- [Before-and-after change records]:
========================

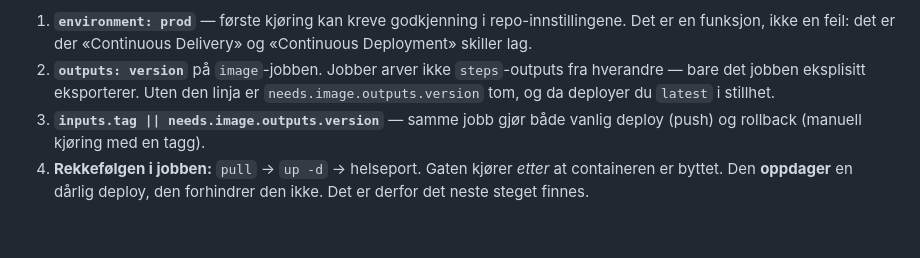
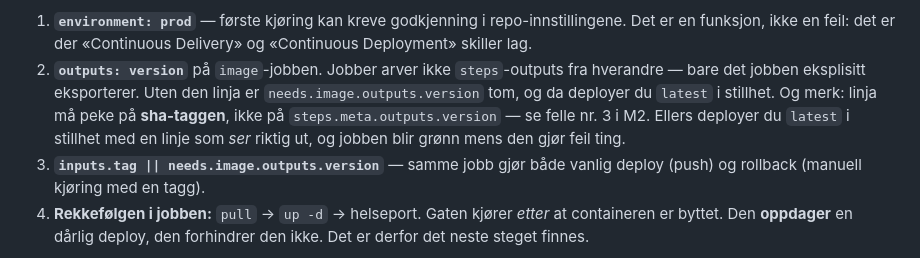
Before and after one commit to geokkjer/claimthesquare, a Markdown page: docs/5_fredag_oppgaver.md, the part around one of its changes. Rendered like a GitHub page; blank space fills up the shorter version.

```diff
--- a/docs/5_fredag_oppgaver.md
+++ b/docs/5_fredag_oppgaver.md
@@ -571,6 +591,9 @@ du pusher, og stopp ved disse fire tingene:
 2. **`outputs: version`** på `image`-jobben. Jobber arver ikke `steps`-outputs fra
    hverandre — bare det jobben eksplisitt eksporterer. Uten den linja er
    `needs.image.outputs.version` tom, og da deployer du `latest` i stillhet.
+   Og merk: linja må peke på **sha-taggen**, ikke på `steps.meta.outputs.version`
+   — se felle nr. 3 i M2. Ellers deployer du `latest` i stillhet med en linje som
+   *ser* riktig ut, og jobben blir grønn mens den gjør feil ting.
 3. **`inputs.tag || needs.image.outputs.version`** — samme jobb gjør både vanlig
    deploy (push) og rollback (manuell kjøring med en tagg).
 4. **Rekkefølgen i jobben:** `pull` → `up -d` → helseport. Gaten kjører *etter* at
```
Also changed, not shown: other parts of docs/5_fredag_oppgaver.md (+29 -9 lines).
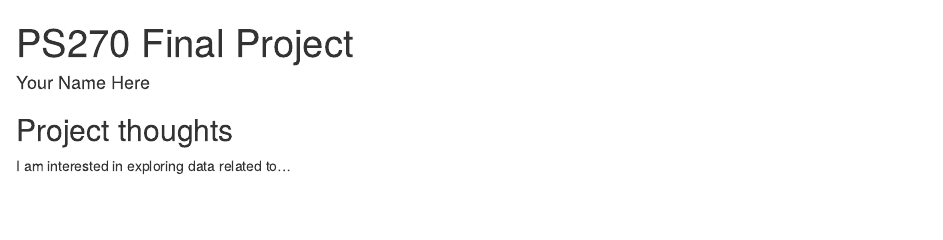
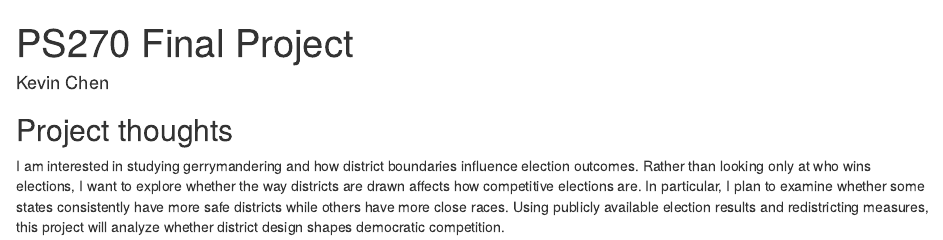
Before and after one commit to kevinchen0217/ps270-final-project, an R Markdown document (index.Rmd): the page in a window 1100 px wide, from its top. Rendered offline with R 4.5, knitr and Pandoc, with nearby package versions; drawn as R Markdown's standard HTML page in place of the format the file asks for.

Commit message:
Update my name, description, and ideas.

```diff
--- a/index.Rmd
+++ b/index.Rmd
@@ -1,14 +1,11 @@
 ---
 title: "PS270 Final Project"
-author: "Your Name Here"
-description: "My final project"
+author: "Kevin Chen"
+description: "Gerrymandering and its Effect on Electoral Outcomes"
 output:
   distill::distill_article:
     self_contained: false
 ---
 
-
-
 ## Project thoughts
-
-I am interested in exploring data related to...
+I am interested in studying gerrymandering and how district boundaries influence election outcomes. Rather than looking only at who wins elections, I want to explore whether the way districts are drawn affects how competitive elections are. In particular, I plan to examine whether some states consistently have more safe districts while others have more close races. Using publicly available election results and redistricting measures, this project will analyze whether district design shapes democratic competition.
```
Also changed, not shown: index.html.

========================

- [WORK TO COMPLETE]:
Work out how many lines above contain "image", then write only that number.

- [ANSWER TO THIS EXERCISE]:
3